**Task instructions**
From the data below, repeat everything exactly except the images.

**Entries shown**

++++++++++++++++++++

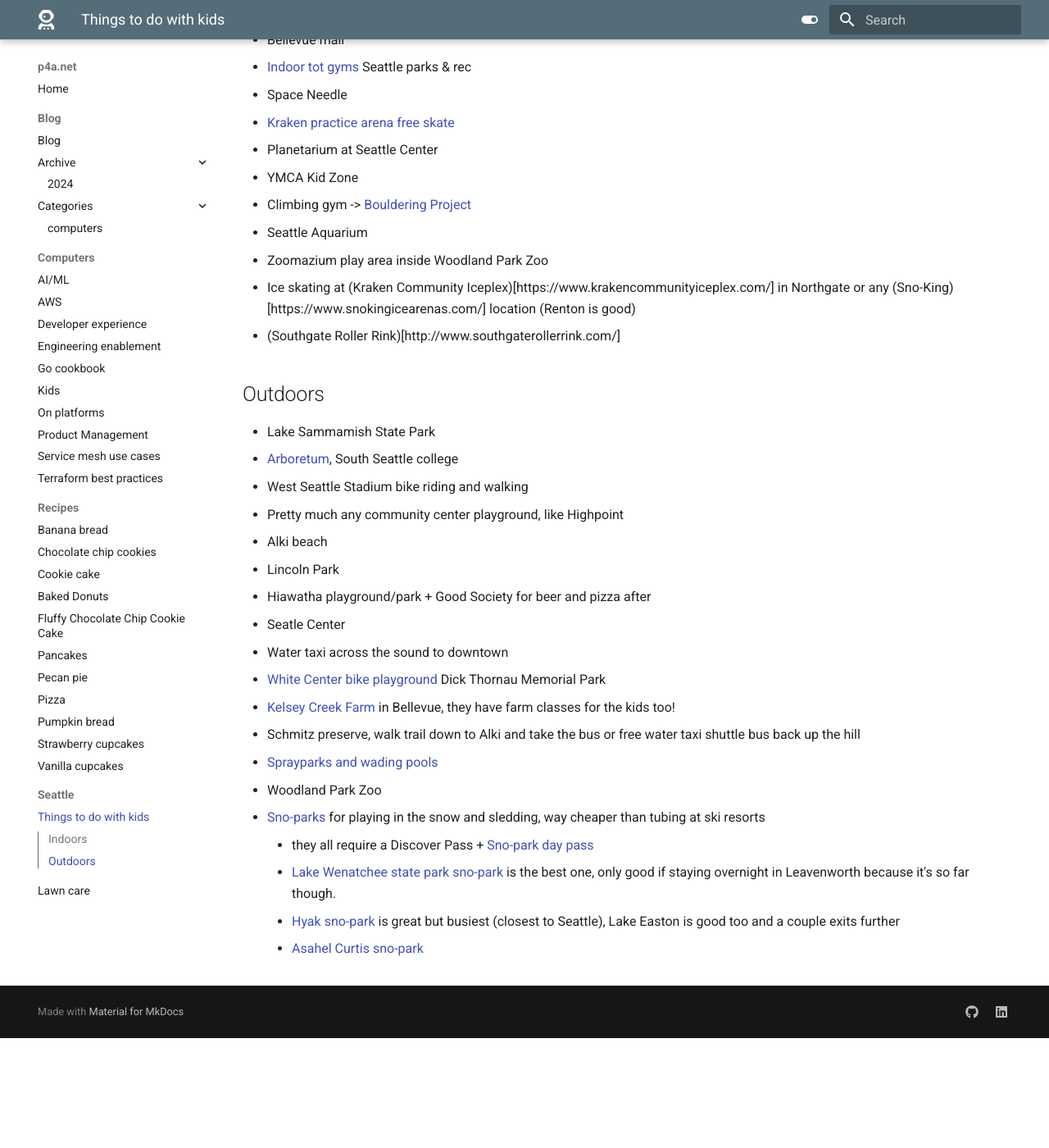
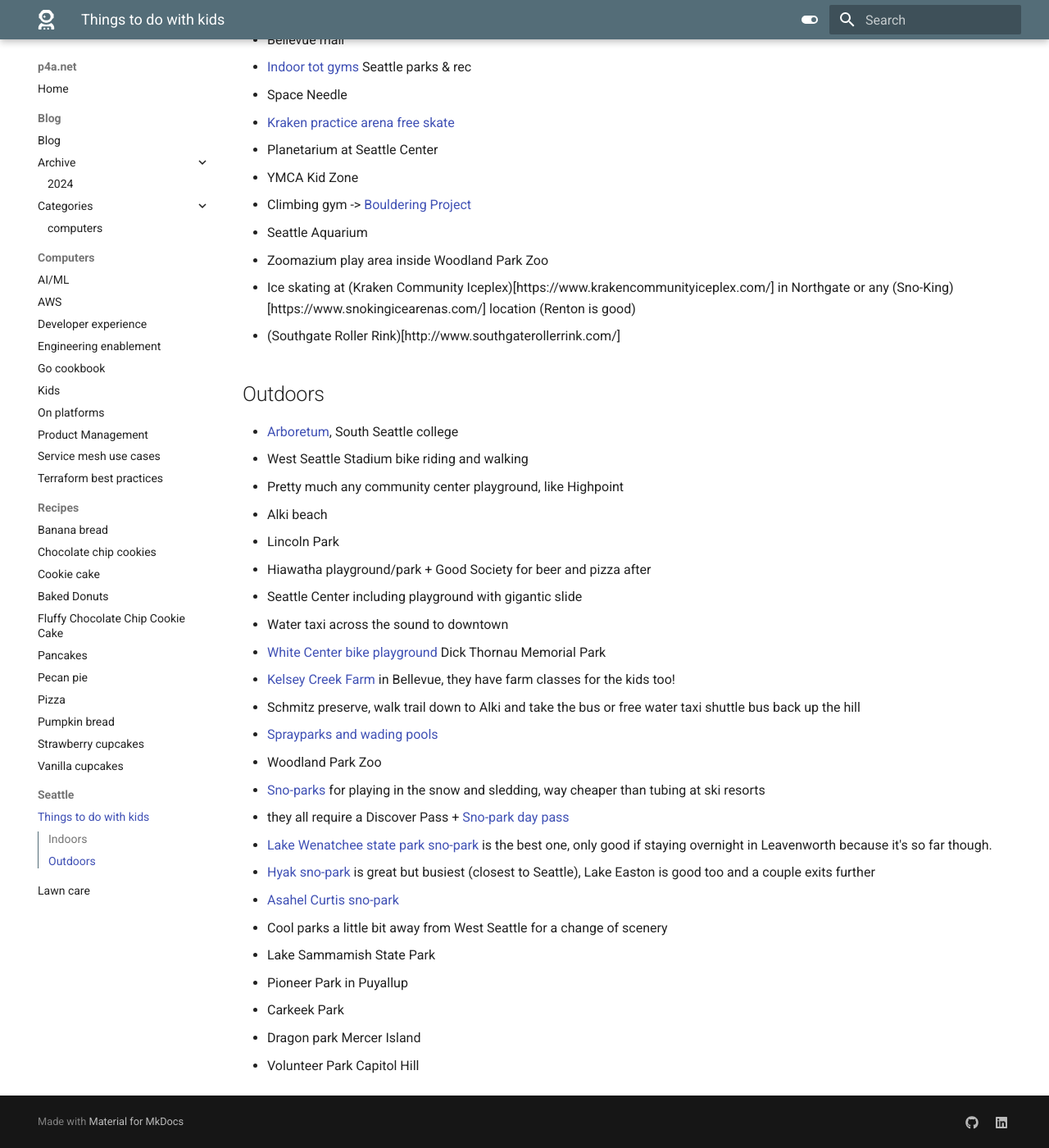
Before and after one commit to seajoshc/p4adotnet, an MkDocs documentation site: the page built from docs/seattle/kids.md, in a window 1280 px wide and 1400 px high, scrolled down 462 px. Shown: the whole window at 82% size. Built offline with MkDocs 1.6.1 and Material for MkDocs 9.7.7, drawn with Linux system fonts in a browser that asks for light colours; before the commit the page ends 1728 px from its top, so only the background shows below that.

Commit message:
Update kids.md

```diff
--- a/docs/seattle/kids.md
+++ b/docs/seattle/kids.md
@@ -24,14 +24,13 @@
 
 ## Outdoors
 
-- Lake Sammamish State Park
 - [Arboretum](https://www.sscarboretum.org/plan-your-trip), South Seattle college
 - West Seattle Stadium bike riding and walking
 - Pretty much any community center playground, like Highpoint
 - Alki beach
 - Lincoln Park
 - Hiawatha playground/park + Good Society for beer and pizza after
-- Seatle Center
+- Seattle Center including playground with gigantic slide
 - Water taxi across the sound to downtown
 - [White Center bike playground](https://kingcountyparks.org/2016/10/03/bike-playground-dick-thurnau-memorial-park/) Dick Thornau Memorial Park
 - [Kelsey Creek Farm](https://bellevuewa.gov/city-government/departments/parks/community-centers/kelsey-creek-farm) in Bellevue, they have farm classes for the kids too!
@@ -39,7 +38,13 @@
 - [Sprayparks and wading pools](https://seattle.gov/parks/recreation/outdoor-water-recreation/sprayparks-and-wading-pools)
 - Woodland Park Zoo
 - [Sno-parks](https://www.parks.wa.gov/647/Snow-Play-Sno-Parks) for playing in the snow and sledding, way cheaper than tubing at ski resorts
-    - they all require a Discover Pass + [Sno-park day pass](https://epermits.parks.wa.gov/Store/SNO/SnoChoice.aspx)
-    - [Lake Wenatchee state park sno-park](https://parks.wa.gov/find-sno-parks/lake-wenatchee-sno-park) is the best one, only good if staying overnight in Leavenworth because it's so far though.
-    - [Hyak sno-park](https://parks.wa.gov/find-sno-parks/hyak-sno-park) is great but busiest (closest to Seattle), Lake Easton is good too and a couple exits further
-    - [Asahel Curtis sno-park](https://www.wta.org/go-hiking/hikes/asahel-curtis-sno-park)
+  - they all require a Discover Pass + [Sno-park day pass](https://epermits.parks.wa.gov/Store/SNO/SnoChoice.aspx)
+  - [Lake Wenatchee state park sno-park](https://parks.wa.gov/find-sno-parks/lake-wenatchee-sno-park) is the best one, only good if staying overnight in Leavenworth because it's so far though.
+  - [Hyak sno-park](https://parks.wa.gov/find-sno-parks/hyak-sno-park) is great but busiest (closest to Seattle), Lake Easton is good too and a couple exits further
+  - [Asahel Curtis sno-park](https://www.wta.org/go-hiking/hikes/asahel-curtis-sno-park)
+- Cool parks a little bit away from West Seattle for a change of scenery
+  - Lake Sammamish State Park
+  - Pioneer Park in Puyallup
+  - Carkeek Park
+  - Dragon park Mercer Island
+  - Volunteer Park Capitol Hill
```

++++++++++++++++++++

**Worked solution**
Before and after one commit to seajoshc/p4adotnet, an MkDocs documentation site: the page built from docs/seattle/kids.md, in a window 1280 px wide and 1400 px high, scrolled down 462 px. Shown: the whole window at 82% size. Built offline with MkDocs 1.6.1 and Material for MkDocs 9.7.7, drawn with Linux system fonts in a browser that asks for light colours; before the commit the page ends 1728 px from its top, so only the background shows below that.

Commit message:
Update kids.md

```diff
--- a/docs/seattle/kids.md
+++ b/docs/seattle/kids.md
@@ -24,14 +24,13 @@
 
 ## Outdoors
 
-- Lake Sammamish State Park
 - [Arboretum](https://www.sscarboretum.org/plan-your-trip), South Seattle college
 - West Seattle Stadium bike riding and walking
 - Pretty much any community center playground, like Highpoint
 - Alki beach
 - Lincoln Park
 - Hiawatha playground/park + Good Society for beer and pizza after
-- Seatle Center
+- Seattle Center including playground with gigantic slide
 - Water taxi across the sound to downtown
 - [White Center bike playground](https://kingcountyparks.org/2016/10/03/bike-playground-dick-thurnau-memorial-park/) Dick Thornau Memorial Park
 - [Kelsey Creek Farm](https://bellevuewa.gov/city-government/departments/parks/community-centers/kelsey-creek-farm) in Bellevue, they have farm classes for the kids too!
@@ -39,7 +38,13 @@
 - [Sprayparks and wading pools](https://seattle.gov/parks/recreation/outdoor-water-recreation/sprayparks-and-wading-pools)
 - Woodland Park Zoo
 - [Sno-parks](https://www.parks.wa.gov/647/Snow-Play-Sno-Parks) for playing in the snow and sledding, way cheaper than tubing at ski resorts
-    - they all require a Discover Pass + [Sno-park day pass](https://epermits.parks.wa.gov/Store/SNO/SnoChoice.aspx)
-    - [Lake Wenatchee state park sno-park](https://parks.wa.gov/find-sno-parks/lake-wenatchee-sno-park) is the best one, only good if staying overnight in Leavenworth because it's so far though.
-    - [Hyak sno-park](https://parks.wa.gov/find-sno-parks/hyak-sno-park) is great but busiest (closest to Seattle), Lake Easton is good too and a couple exits further
-    - [Asahel Curtis sno-park](https://www.wta.org/go-hiking/hikes/asahel-curtis-sno-park)
+  - they all require a Discover Pass + [Sno-park day pass](https://epermits.parks.wa.gov/Store/SNO/SnoChoice.aspx)
+  - [Lake Wenatchee state park sno-park](https://parks.wa.gov/find-sno-parks/lake-wenatchee-sno-park) is the best one, only good if staying overnight in Leavenworth because it's so far though.
+  - [Hyak sno-park](https://parks.wa.gov/find-sno-parks/hyak-sno-park) is great but busiest (closest to Seattle), Lake Easton is good too and a couple exits further
+  - [Asahel Curtis sno-park](https://www.wta.org/go-hiking/hikes/asahel-curtis-sno-park)
+- Cool parks a little bit away from West Seattle for a change of scenery
+  - Lake Sammamish State Park
+  - Pioneer Park in Puyallup
+  - Carkeek Park
+  - Dragon park Mercer Island
+  - Volunteer Park Capitol Hill
```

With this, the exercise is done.